                                                posted $5,000 surety bail when bench warrant
                                                withdrawn 10/28/77 charges dismissed.
 6.  3/20/78 -     Delaware County Jail         forgery, bad checks, criminal conspiracy and receiving
     3/23/78                                    stolen property; posted $25,000, 10% cash
                                                bail; 5/23/79 charges nolle prossed.
 7.  4/24/78 -     Delaware County Jail         bench warrant issued 4/17/78 by Monmouth
     6/28/78                                    County judge; posted $7,500, 10% cash bail;
                                                refused extradition to New Jersey.
 8.  7/26/78 -     Delaware County Jail         arrested on governor's warrant; ordered extradited
     8/4/78                                     to New Jersey.
 9.  8/4/78 -      Transferred to Monmouth      held pending final disposition of charges on
     10/27/78      County Jail                  number 4 above; convicted; sentenced to 3 years
                                                probation, fine $500, $14 court costs.
10.  8/21/79 -     Delaware County Jail         distribution of controlled substance; posted
                                                $1,000, 10% cash bail; 11/21/79 convicted - bail
                                                increased pending sentencing.
     Date          Institution                  Charge and Disposition
11.  10/7/79 -     Delaware County Jail         simple and aggravated assault, attempted murder,
     4/3/80                                     possession of an offensive weapon; bail set at
                                                $2,500, 10% cash; state parole detainer lodged;
                                                2/8/80 - federal detainer lodged charging, violation
                                                of probation; 2/26/80 - became federal prisoner
                                                having posted an appeal bond on drug
                                                conviction of 11/21/79; state parole detainer was
                                                lifted; Hall posted reduced bail on this attempted
                                                murder charge 2/28/80 - bail on violation of
                                                probation set at $10,000, 10% cash; bail posted
                                                4/4/80, 3/26/80 - acquitted of attempted murder
                                                charge; 4/11/80 - final violation of probation
                                                hearing; probation continued.

[5] Defendant's assertion that time involved for transfers to probable cause hearings construes Lancer too broadly.
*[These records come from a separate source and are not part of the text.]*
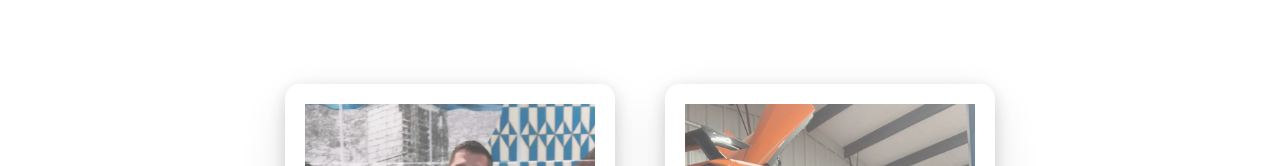
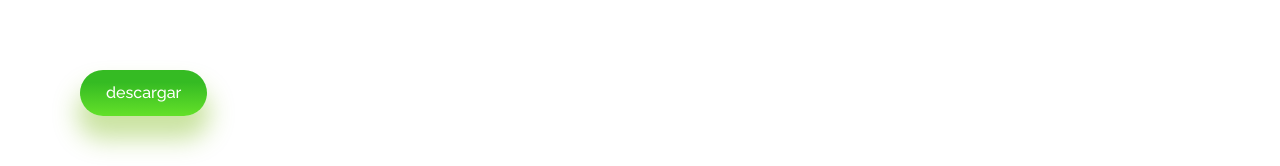
Before and after one commit to Otorb/profemireya, a React (Create React App) app: page /testimony in a window 1280 px wide. Shown: the part 413-579 px from the top of the page. Built offline with nearby package versions, Linux system fonts and the light colour scheme; a web font is replaced by a local one.

Commit message:
Update VideoTestimonio.jsx

```diff
--- a/src/Compónents/Video/VideoTestimonio.jsx
+++ b/src/Compónents/Video/VideoTestimonio.jsx
@@ -1,6 +1,6 @@
 import React, {useState, createRef } from "react";
 import "./VideoTestimonio.css"
-
+  import carta from '../../Assets/Maplewood.pdf'
 import { DefaultPlayer as Video } from "react-html5video";
 import "react-html5video/dist/styles.css";
 import vide9 from './video.mp4'
@@ -142,6 +142,8 @@ function VideoTestimonio() {
           );
         })}
       </div>
+ <h3 className='certificado'>A quién pueda interesar </h3>
+            <button value={carta} onClick={e=> onClick(e)} className='outline-btn'>descargar</button>
       <Testimony />
       </div>
     </>
```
While Lancer can be read to allow the consideration of time spent for custody transfers following probation violations, see Lancer at 733-34, (emphasis added) it would stretch matters to argue that mere custody transfers to probable cause hearings constitute tolling events.

[6] Refer respectively to numbers 4, 7, 8 and 9 in n. 4 supra.
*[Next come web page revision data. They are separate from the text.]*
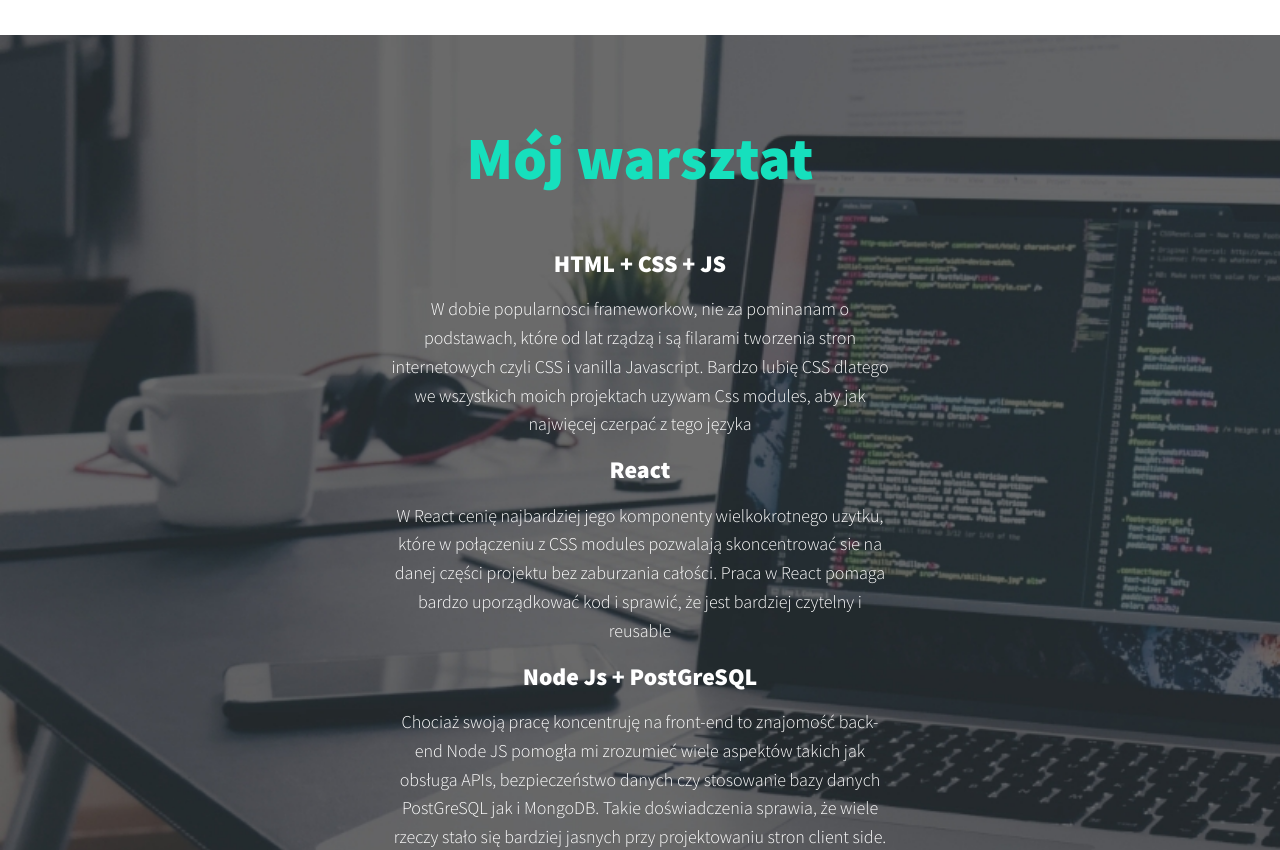
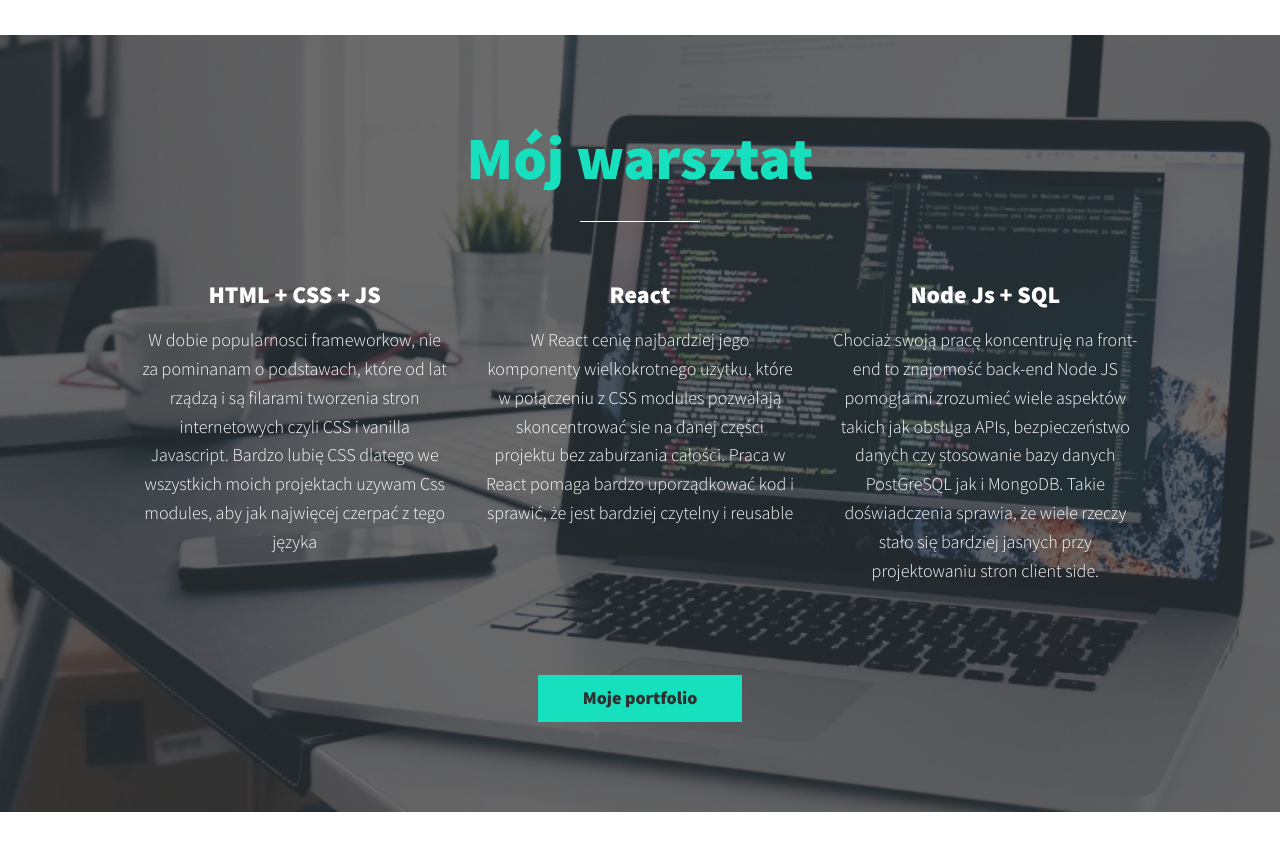
Before and after one commit to BigWojtek7/my-personal-webpage, a React (Vite) app: page / in a window 1280 px wide. Shown: the part 460-1310 px from the top of the page. Built offline with nearby package versions, Linux system fonts and the light colour scheme.

Commit message:
Add grid to MyServices

```diff
--- a/src/components/MyServices/MyServices.jsx
+++ b/src/components/MyServices/MyServices.jsx
@@ -25,7 +25,7 @@ function MyServices() {
           </p>
         </div>
         <div className={styles.service}>
-          <h3>Node Js + PostGreSQL</h3>
+          <h3>Node Js + SQL</h3>
           <p>
             Chociaż swoją pracę koncentruję na front-end to znajomość back-end
             Node JS pomogła mi zrozumieć wiele aspektów takich jak obsługa APIs,
@@ -34,10 +34,10 @@ function MyServices() {
             bardziej jasnych przy projektowaniu stron client side.
           </p>
         </div>
-        <a href="#" className={styles.btn}>
+
+      </div> <a href="#" className={styles.btn}>
           Moje portfolio
         </a>
-      </div>
     </section>
   );
 }
--- a/src/components/MyServices/MyServices.module.css
+++ b/src/components/MyServices/MyServices.module.css
@@ -1,28 +1,56 @@
-.myServices{
+.myServices {
   text-align: center;
   background-color: var(--clr-dark);
   background-image: url('/images/services-bg.jpg');
   color: var(--clr-light);
   background-size: cover;
-  margin: 0 auto;
   /* background-blend-mode: multiply; */
+}
 
+.services {
+  max-width: 1000px;
+  margin: 0 auto 4em;
 }
-.service{
+
+.service {
   max-width: 500px;
   margin: 0 auto;
 }
 
-.title{
+.title {
   margin-bottom: 1em;
   color: var(--clr-accent);
 }
 
-.btn{
+.title::after {
+  content: '';
+  display: block;
+  height: 1px;
+  background-color: var(--clr-light);
+  width: 2em;
+  margin: 0.5em auto 1em;
+}
+
+.btn {
   display: inline-block;
   text-decoration: none;
   padding: 0.5em 2.5em;
   background: var(--clr-accent);
   color: var(--clr-dark);
   font-weight: var(--fw-bold);
+  transition: transform 200ms ease-in-out;
 }
+
+.btn:hover{
+  transform: scale(1.2);
+}
+
+@media (min-width: 800px) {
+  .services {
+    display: flex;
+    gap: 2em;
+  }
+  .service {
+    width: 100%;
+  }
+}
```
[7] Plaintiff concedes the conviction in Monmouth County for uttering a forged instrument. See item number 4 in note 4 supra. He also concedes the conviction in Delaware County for possession of a controlled substance with intent to distribute. See item 10, note 4 supra. The latter has not been included in the calculation since the affidavit submitted by Lynott only refers to one day 8/21/79. Hall's conviction on these charges, however, are conclusive of his having violated federal probation by his own acts, thereby extending his probationary period well beyond May 19, 1980.

[8] Even if it were decided that Lynott was not entitled to quasi-judicial immunity, there would be sufficient evidence to support a claim for qualified immunity under Wood v. Strickland, 420 U.S. 308, 95 S. Ct. 992, 43 L. Ed. 2d 214 (1975) since I have determined that Hall was still on probation at the time the detainer was issued. Plaintiff's allegation that Lynott may have acted in bad faith when she misrepresented to Judge Newcomer that a state criminal charge against Hall had been dismissed, rather than that he had been acquitted, is irrelevant under the circumstances.